A total of £3.94 billion of property wealth was unlocked through equity release last year, with £1.08 billion in the last three months, an unprecedented £136 per second. Equity release is popular – but is it actually a good idea for the over-55s?
In the past, equity-release schemes have been accused of ripping off the older generation, leaving them without a home or saddling their family with large debts.
Fortunately, the Equity Release Council now requires all its members’ products to adhere to four standards:
- No negative equity guarantee — meaning that even if the amount outstanding at the end exceeds the property’s value, the person’s estate will not be lumbered with the bill.
- The product can be ported to another suitable home.
- The right to remain in your property for life or until you move into care.
- Interest rates on lifetime mortgages must be fixed or capped.
What is equity release?
It is a fancy name for products that let the over-55s convert some of the wealth locked up in their property into a tax-free lump sum, to spend as they wish.
They could become a Bank of Mum and Dad to help their family buy a home of their own; they could fund their own property improvements; or they could splurge on a better lifestyle during retirement.
Lifetime mortgages are the most popular form of equity release in London, with take-up increasing by 12 per cent last year.
These products let homeowners who are aged 55-plus take out a mortgage on their property without needing to pay interest. However, that interest rolls up and is repaid when the homeowner, or their surviving partner, dies or goes into long-term care.
In the meantime, the homeowner retains ownership of the home, can often ring-fence some of its value as an inheritance and can have the flexibility to take additional lump sum payments at a later date, or pay off some of the interest to increase the amount they pass on.
The other option is a home reversion plan. The homeowner sells a percentage of their property at a discounted rate, while still being able to live there for the remainder of their life. Often these products have a minimum age requirement of 60 or 65.
Sandra, from Sidcup, used equity release to help her daughter and three grandchildren find somewhere to live.
“My daughter has been going through a difficult time recently and was struggling,” explains Sandra. “The whole process was a lot easier than I’d expected.
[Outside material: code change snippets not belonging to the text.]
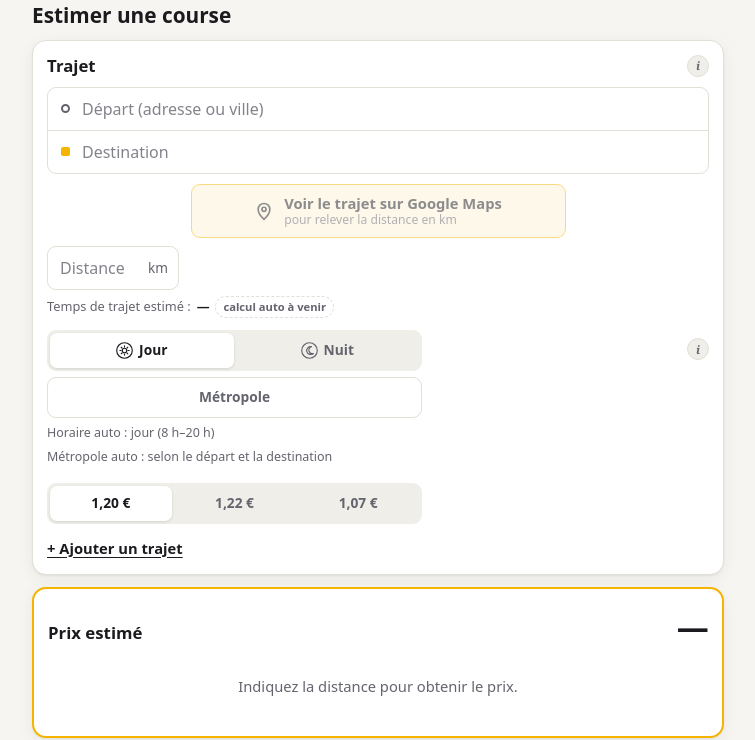
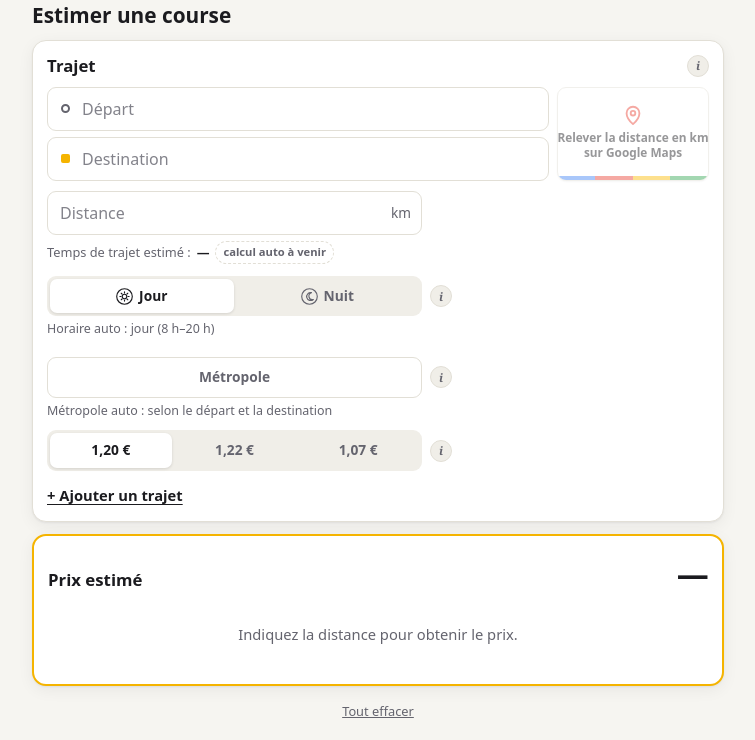
Before and after one commit to nourben/TaxiMeter, a website with bundled scripts: page index.html in a window 1280 px wide. Shown: the part 67-807 px from the top of the page, without its empty margins (262-1017 px from the left). Built offline with nearby package versions, Linux system fonts and the light colour scheme.

Commit message:
Trajets : bouton Google Maps à droite du départ/destination, options et infos réorganisées
- Bouton « Relever la distance en km / sur Google Maps » aux couleurs Google, à droite des champs (espacés)
- Champ distance à la même largeur que les options
- Infos « i » séparées : à côté de Jour/Nuit, de Métropole et du tarif au km
- Plus d'espace entre horaires et Métropole qu'entre Métropole et tarif
- Exclure / Inclure et Supprimer ce trajet en vrais boutons avec icônes
- Texte d'aide : « le module « Prix estimé » fait le total »

Co-Authored-By: Claude Opus 5.5 <noreply@anthropic.com>
Claude-Session: https://claude.ai/code/session_01XsKJBFUdrkhFUPaTHRJHnw

```diff
--- a/css/style.css
+++ b/css/style.css
@@ -837,20 +837,25 @@ main.main-wide {
   font-variant-numeric: tabular-nums;
 }
 
+.route-wrap {
+  display: grid;
+  grid-template-columns: minmax(0, 1fr) 152px;
+  gap: 8px;
+  align-items: stretch;
+}
 .route {
+  display: flex;
+  flex-direction: column;
+  gap: 6px;
+}
+.route-line {
+  position: relative;
   border: 1px solid var(--border);
   border-radius: var(--radius-sm);
   background: var(--surface);
-  overflow: hidden;
 }
-.route:focus-within {
+.route-line:focus-within {
   border-color: var(--focus);
-}
-.route-line {
-  position: relative;
-}
-.route-line + .route-line {
-  border-top: 1px solid var(--border);
 }
 .route-line::before {
   content: '';
@@ -870,10 +875,47 @@ main.main-wide {
 }
 .route input[type='text'] {
   border: 0;
-  border-radius: 0;
   padding-left: 34px;
+  background: transparent;
+}
+.route input[type='text']:focus {
   box-shadow: none;
-  background: transparent;
+}
+
+/* Bouton Google Maps : couleurs Google, pas le logo officiel */
+.maps-btn {
+  display: flex;
+  flex-direction: column;
+  align-items: center;
+  justify-content: center;
+  gap: 4px;
+  padding: 8px 8px 11px;
+  border: 1px solid var(--border);
+  border-radius: var(--radius-sm);
+  background:
+    linear-gradient(90deg, #4285f4 0 25%, #ea4335 25% 50%, #fbbc04 50% 75%, #34a853 75%) bottom / 100% 4px no-repeat,
+    var(--surface);
+  color: var(--text);
+  text-decoration: none;
+  text-align: center;
+  font-size: 0.74rem;
+  font-weight: 700;
+  line-height: 1.3;
+  white-space: nowrap;
+  cursor: pointer;
+  box-shadow: 0 1px 2px rgba(20, 20, 30, 0.08);
+}
+.maps-btn:hover {
+  border-color: #4285f4;
+}
+.maps-btn svg {
+  width: 22px;
+  height: 22px;
+  color: #ea4335;
+}
+.maps-btn[aria-disabled='true'] {
+  opacity: 0.45;
+  cursor: not-allowed;
 }
 
 .trip-row {
@@ -884,11 +926,24 @@ main.main-wide {
 }
 .km-field {
   position: relative;
-  width: 132px;
-  flex-shrink: 0;
+  margin-top: 10px;
 }
 .km-field input {
-  padding-right: 34px;
+  padding-right: 76px;
+}
+.km-reset {
+  position: absolute;
+  right: 34px;
+  top: 50%;
+  transform: translateY(-50%);
+  width: 32px;
+  height: 32px;
+  border: 0;
+  border-radius: 50%;
+  background: var(--surface-2);
+  color: var(--text);
+  font-size: 1rem;
+  cursor: pointer;
 }
 .km-field .suffix {
   position: absolute;
@@ -898,41 +953,6 @@ main.main-wide {
   color: var(--text-muted);
   font-size: 0.85rem;
   pointer-events: none;
-}
-.maps-btn {
-  display: flex;
-  width: min(100%, 375px);
-  margin: 10px auto 0;
-  gap: 10px;
-  padding: 9px 14px;
-  background: color-mix(in srgb, var(--accent) 16%, var(--surface));
-  border-color: var(--accent);
-  text-align: left;
-}
-.maps-btn:hover {
-  background: color-mix(in srgb, var(--accent) 30%, var(--surface));
-}
-.maps-btn svg {
-  width: 20px;
-  height: 20px;
-  flex-shrink: 0;
-}
-.maps-btn span {
-  display: flex;
-  flex-direction: column;
-  line-height: 1.25;
-}
-.maps-btn strong {
-  font-size: 0.92rem;
-}
-.maps-btn small {
-  font-weight: 500;
-  font-size: 0.76rem;
-  color: var(--text-muted);
-}
-.maps-btn[aria-disabled='true'] {
-  opacity: 0.5;
-  cursor: not-allowed;
 }
 .same-km {
   margin-left: auto;
@@ -961,20 +981,27 @@ main.main-wide {
 }
 
 .opts {
-  position: relative;
+  margin-top: 12px;
+}
+.opt-row {
   display: flex;
-  flex-direction: column;
-  align-items: flex-start;
-  gap: 6px;
-  margin-top: 12px;
+  align-items: center;
+  gap: 8px;
 }
 .opt-wide {
   width: min(100% - 32px, 375px);
 }
-.opts-info {
-  position: absolute;
-  top: 8px;
-  right: 0;
+.opt-metro {
+  margin-top: 18px;
+}
+.opt-rate {
+  margin-top: 10px;
+}
+.opts .trip-hint {
+  margin-top: 4px;
+}
+.opt-row + .info-panel {
+  margin: 8px 0 0;
 }
 .segmented.seg-sm {
   padding: 3px;
@@ -995,9 +1022,6 @@ main.main-wide {
   width: 17px;
   height: 17px;
   flex-shrink: 0;
-}
-.opt-rate {
-  margin-top: 10px;
 }
 .segmented input.nondefault:checked + label {
   background: var(--warn-bg);
@@ -1093,3 +1117,25 @@ main.main-wide {
 .result .hint {
   margin: 2px 0 6px;
 }
+
+.btn-sm {
+  min-height: 34px;
+  padding: 6px 11px;
+  font-size: 0.82rem;
+  gap: 6px;
+}
+.btn-sm svg {
+  width: 15px;
+  height: 15px;
+}
+.btn-danger {
+  color: var(--danger);
+  border-color: color-mix(in srgb, var(--danger) 40%, var(--border));
+}
+.btn-danger:hover {
+  background: color-mix(in srgb, var(--danger) 10%, var(--surface));
+}
+.trip-actions {
+  gap: 8px;
+  margin-top: 4px;
+}
--- a/js/pages/calculator.js
+++ b/js/pages/calculator.js
@@ -100,6 +100,13 @@ const ICON_DAY =
 const ICON_NIGHT =
   '<svg class="period-icon" viewBox="0 0 24 24" fill="none" stroke="currentColor" stroke-width="1.6" stroke-linejoin="round" aria-hidden="true"><circle cx="12" cy="12" r="11"/><path d="M14.8 6.6a5.6 5.6 0 1 0 2.6 9.6 4.6 4.6 0 0 1-2.6-9.6z"/></svg>';
 
+const ICON_TRASH =
+  '<svg viewBox="0 0 24 24" fill="none" stroke="currentColor" stroke-width="2" stroke-linecap="round" stroke-linejoin="round" aria-hidden="true"><path d="M3 6h18M8 6V4h8v2M6 6l1 14h10l1-14M10 11v6M14 11v6"/></svg>';
+const ICON_EYE_OFF =
+  '<svg viewBox="0 0 24 24" fill="none" stroke="currentColor" stroke-width="2" stroke-linecap="round" stroke-linejoin="round" aria-hidden="true"><path d="M3 3l18 18M10.6 10.6a2 2 0 0 0 2.8 2.8M9.9 5.1A9.8 9.8 0 0 1 12 5c6 0 9.5 7 9.5 7a17 17 0 0 1-3.1 3.9M6.6 6.6C3.9 8.3 2.5 12 2.5 12S6 19 12 19a9.6 9.6 0 0 0 4.4-1.1"/></svg>';
+const ICON_EYE =
+  '<svg viewBox="0 0 24 24" fill="none" stroke="currentColor" stroke-width="2" stroke-linecap="round" stroke-linejoin="round" aria-hidden="true"><path d="M2.5 12S6 5 12 5s9.5 7 9.5 7-3.5 7-9.5 7-9.5-7-9.5-7z"/><circle cx="12" cy="12" r="3"/></svg>';
+
 function tripTemplate(t) {
   const rates = TARIFS.ratesPerKm
     .map((r) => {
@@ -113,41 +120,49 @@ function tripTemplate(t) {
       <span class="trip-title" data-o="title"></span>
       <span class="trip-price" data-o="price"></span>
       <div class="trip-actions">
-        <button type="button" class="link-btn" data-a="exclude"></button>
-        <button type="button" class="link-btn danger-link" data-a="remove">Supprimer ce trajet</button>
+        <button type="button" class="btn btn-sm" data-a="exclude"></button>
+        <button type="button" class="btn btn-sm btn-danger" data-a="remove">${ICON_TRASH}<span>Supprimer ce trajet</span></button>
       </div>
     </div>
     <div class="trip-body">
+      <div class="route-wrap">
         <div class="route">
-        <div class="route-line from"><input type="text" data-f="origin" placeholder="Départ (adresse ou ville)" aria-label="Départ" enterkeyhint="next" /></div>
-        <div class="route-line to"><input type="text" data-f="destination" placeholder="Destination" aria-label="Destination" enterkeyhint="next" /></div>
+          <div class="route-line from"><input type="text" data-f="origin" placeholder="Départ" aria-label="Départ (adresse ou ville)" enterkeyhint="next" /></div>
+          <div class="route-line to"><input type="text" data-f="destination" placeholder="Destination" aria-label="Destination (adresse ou ville)" enterkeyhint="next" /></div>
         </div>
-      <a class="btn maps-btn" data-o="maps" target="_blank" rel="noopener">
+        <a class="maps-btn" data-o="maps" target="_blank" rel="noopener">
           ${PIN}
-        <span><strong>Voir le trajet sur Google Maps</strong><small>pour relever la distance en km</small></span>
+          <span>Relever la distance en km<br />sur Google Maps</span>
         </a>
-      <div class="trip-row">
-        <div class="km-field">
+      </div>
+      <div class="km-field opt-wide">
         <input type="number" data-f="distance" inputmode="decimal" min="0" step="0.1" placeholder="Distance" aria-label="Distance en km" />
+        <button type="button" class="km-reset hidden" data-a="reset-km" aria-label="Revenir à la distance calculée" title="Revenir à la distance calculée">↺</button>
         <span class="suffix">km</span>
-        </div>
-        <button type="button" class="btn reset-btn hidden" data-a="reset-km" aria-label="Revenir à la distance calculée" title="Revenir à la distance calculée">↺</button>
-        <button type="button" class="link-btn same-km" data-a="same-km">Même km que le trajet 1</button>
       </div>
       <div class="trip-meta">
         Temps de trajet estimé : <strong data-o="duration">—</strong>
         <span class="soon" data-o="soon" title="Le temps de trajet et la distance seront calculés automatiquement quand le calcul d’itinéraire sera branché">calcul auto à venir</span>
+        <button type="button" class="link-btn same-km" data-a="same-km">Même km que le trajet 1</button>
       </div>
       <div class="opts">
-        <button class="info-btn opts-info" data-info="options" aria-label="Aide sur les options du trajet">i</button>
+        <div class="opt-row">
           <div class="segmented seg-sm opt-wide" role="radiogroup" aria-label="Horaire">
             <input type="radio" name="period-${t.id}" id="p-${t.id}-jour" value="jour" data-f="period" /><label for="p-${t.id}-jour">${ICON_DAY} Jour</label>
             <input type="radio" name="period-${t.id}" id="p-${t.id}-nuit" value="nuit" data-f="period" /><label for="p-${t.id}-nuit">${ICON_NIGHT} Nuit</label>
           </div>
+          <button class="info-btn" data-info="horaire" aria-label="Aide sur les horaires jour et nuit">i</button>
+        </div>
+        <p class="trip-hint" data-o="hint-period"></p>
+        <div class="opt-row opt-metro">
           <button type="button" class="chip opt-wide" data-a="metro" aria-pressed="false">Métropole</button>
-        <p class="trip-hint" data-o="hint-period"></p>
+          <button class="info-btn" data-info="metropole" aria-label="Aide sur la zone Métropole">i</button>
+        </div>
         <p class="trip-hint" data-o="hint-metro"></p>
-        <div class="segmented seg-sm opt-wide opt-rate" role="radiogroup" aria-label="Tarif kilométrique">${rates}</div>
+        <div class="opt-row opt-rate">
+          <div class="segmented seg-sm opt-wide" role="radiogroup" aria-label="Tarif kilométrique">${rates}</div>
+          <button class="info-btn" data-info="tarifKm" aria-label="Aide sur le tarif kilométrique">i</button>
+        </div>
         <p class="trip-hint hidden" data-o="hint-rate"></p>
       </div>
     </div>`;
@@ -177,7 +192,7 @@ function updateTrip(t, index, count) {
   o('title').textContent = `Trajet ${index + 1}`;
   node.querySelector('.trip-actions').classList.toggle('hidden', index === 0);
   const excludeBtn = node.querySelector('[data-a="exclude"]');
-  excludeBtn.textContent = t.excluded ? 'Inclure dans le prix' : 'Exclure du prix';
+  excludeBtn.innerHTML = t.excluded ? `${ICON_EYE}<span>Inclure dans le prix</span>` : `${ICON_EYE_OFF}<span>Exclure du prix</span>`;
   excludeBtn.setAttribute('aria-pressed', String(!!t.excluded));
   node.classList.toggle('excluded', !!t.excluded);
   const r = fareOf(t);
--- a/js/ui/info.js
+++ b/js/ui/info.js
@@ -6,15 +6,24 @@ import { TARIFS } from '../config/tarifs.js';
 const n = (x) => String(x).replace('.', ',');
 const t = TARIFS;
 
+const jour = t.periods.jour;
+const nuit = t.periods.nuit;
+
 export const INFO_CONTENT = {
   trajet: `
-    <p>Une course peut compter jusqu’à 20 trajets : chacun a sa distance, ses options et son prix ; le module Prix fait le total.</p>
-    <p>Le lien Google Maps ouvre l’itinéraire : relevez les km et saisissez-les. Plus tard, l’API remplira la distance et le temps de trajet ; la distance restera modifiable (↺ pour revenir à la valeur calculée).</p>
+    <p>Une course peut compter jusqu’à 20 trajets : chacun a sa distance, ses options et son prix ; le module « Prix estimé » fait le total.</p>
+    <p>Le bouton Google Maps ouvre l’itinéraire : relevez les km et saisissez-les. Plus tard, l’API remplira la distance et le temps de trajet ; la distance restera modifiable (↺ pour revenir à la valeur calculée).</p>
     <p>Les <strong>${t.includedKm} premiers km</strong> sont compris dans la prise en charge de ${n(t.pickup)} €.</p>`,
-  options: `
-    <p><strong>Jour</strong> (${t.periods.jour.startHour} h–${t.periods.nuit.startHour} h) : × ${n(t.periods.jour.multiplier)} sur la distance. <strong>Nuit</strong> (${t.periods.nuit.startHour} h–${t.periods.jour.startHour} h) : × ${n(t.periods.nuit.multiplier)} sur le total. Choisi selon l’heure actuelle ; changez-le pour préparer un trajet du soir ou du lendemain.</p>
-    <p><strong>Métropole</strong> : + ${n(t.metropole.supplement)} €, cumulable. Auto si le départ ou la destination est à moins de ${t.metropole.radiusKm} km à vol d’oiseau du centre de Paris (≈ Paris – Créteil) ou en ${t.metropole.departments.join(', ')}.</p>
-    <p><strong>Tarif au km</strong> : ${t.ratesPerKm.map((r) => `${n(r.toFixed(2))} €`).join(' · ')} (${n(t.defaultRatePerKm.toFixed(2))} € par défaut, les autres s’affichent en couleur).</p>`,
+  horaire: `
+    <p><strong>Jour</strong> (${jour.startHour} h–${nuit.startHour} h) : × ${n(jour.multiplier)} sur la distance, × ${n(jour.longDistance.multiplier)} à partir de ${jour.longDistance.fromKm} km.</p>
+    <p><strong>Nuit</strong> (${nuit.startHour} h–${jour.startHour} h) : × ${n(nuit.multiplier)} sur le total.</p>
+    <p>Choisi selon l’heure actuelle ; changez-le pour préparer un trajet du soir ou du lendemain.</p>`,
+  metropole: `
+    <p>+ ${n(t.metropole.supplement)} €, cumulable avec jour ou nuit.</p>
+    <p>Auto si le départ ou la destination est à moins de ${t.metropole.radiusKm} km à vol d’oiseau du centre de Paris (≈ Paris – Créteil) ou en ${t.metropole.departments.join(', ')}. Modifiable à la main.</p>`,
+  tarifKm: `
+    <p>Prix par km au-delà des ${t.includedKm} km inclus : ${t.ratesPerKm.map((r) => `${n(r.toFixed(2))} €`).join(' · ')}.</p>
+    <p>${n(t.defaultRatePerKm.toFixed(2))} € par défaut ; les autres s’affichent en couleur pour éviter une erreur.</p>`,
 };
 
 let counter = 0;
@@ -29,7 +38,7 @@ export function initInfoButtons(root = document) {
     panel.id = `info-${key}-${++counter}`;
     panel.innerHTML = INFO_CONTENT[key] ?? '';
     // Le panneau se place juste après la ligne du label
-    const anchor = btn.closest('.switch-row, .opts') ?? btn.closest('.label-row, .card-head') ?? btn;
+    const anchor = btn.closest('.switch-row, .opt-row') ?? btn.closest('.label-row, .card-head') ?? btn;
     anchor.insertAdjacentElement('afterend', panel);
 
     btn.type = 'button';
```
Lines whose indentation alone changed are shown as unchanged.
I’ve already recommended equity release to friends. In my view, you should enjoy money while you’re still alive.”
What’s the catch?
While these schemes let you cash in some of the value of your home today, you will have to pay interest on the money released and this will affect your financial legacy.
Therefore it is essential you get independent advice and consider talking to your family before you proceed.
The interest rate on lifetime mortgages has fallen substantially in recent years but it is higher than standard mortgages.
For example, OneFamily’s best fixed rate for its lifetime mortgage on a loan of up to 30 per cent of your property’s value is 3.61 per cent. And because the interest payments get added to the loan, the loan amount grows quickly.
For example, if you withdrew £25,000 from your home at this interest rate, you would owe £35,000 after 10 years and £50,000 after 20.
If you needed a product with an interest rate nearer five per cent, your £25,000 loan amount would double in 15 years.
To reduce the speed at which your liability grows, consider using a drawdown lifetime mortgage.
Instead of taking out one big lump sum at the start, these products let you tap your property’s value for lump sums as you need them. While you may still withdraw the same amount over your lifetime, the interest you accrue will be less. Another option is to choose a product that lets you pay interest on your loan.
The Equity Release Council has 300 member firms and 900 individuals registered. Make sure your provider is one of them. And remember that being cash-rich rather than equity-rich can affect your entitlement to benefits.
Similarly, if you currently receive home care, funded to some extent by your local council, you may be asked to start paying for it, or to contribute more. Check out these issues first with a specialist adviser.
Equity release isn’t the only way to take a lump sum from your home — you could downsize instead.
Even after paying stamp duty and other moving fees, this could still be far cheaper as there is no new mortgage to accrue interest and the homeowner can release the full market value tied up in their home when they sell.
If you are thinking of equity release as a way to supplement your income, do a personal audit first.
Use Age UK’s benefits check (ageuk.org.uk) to see if you are entitled to extra help, and contact the Pension Tracing Service if you think you’re missing an income stream.
If your property is large, also consider renting out a room as you can earn up to £7,500 a year tax free — again, check if it affects your benefits.
Falling interest rates and better standards have seen equity release’s popularity soar.
It can be an easy way to get a tax-free sum to help family on to the property ladder or to see out your final days in luxury. But it is not for everyone. Take advice, take your time and shop around before you sign.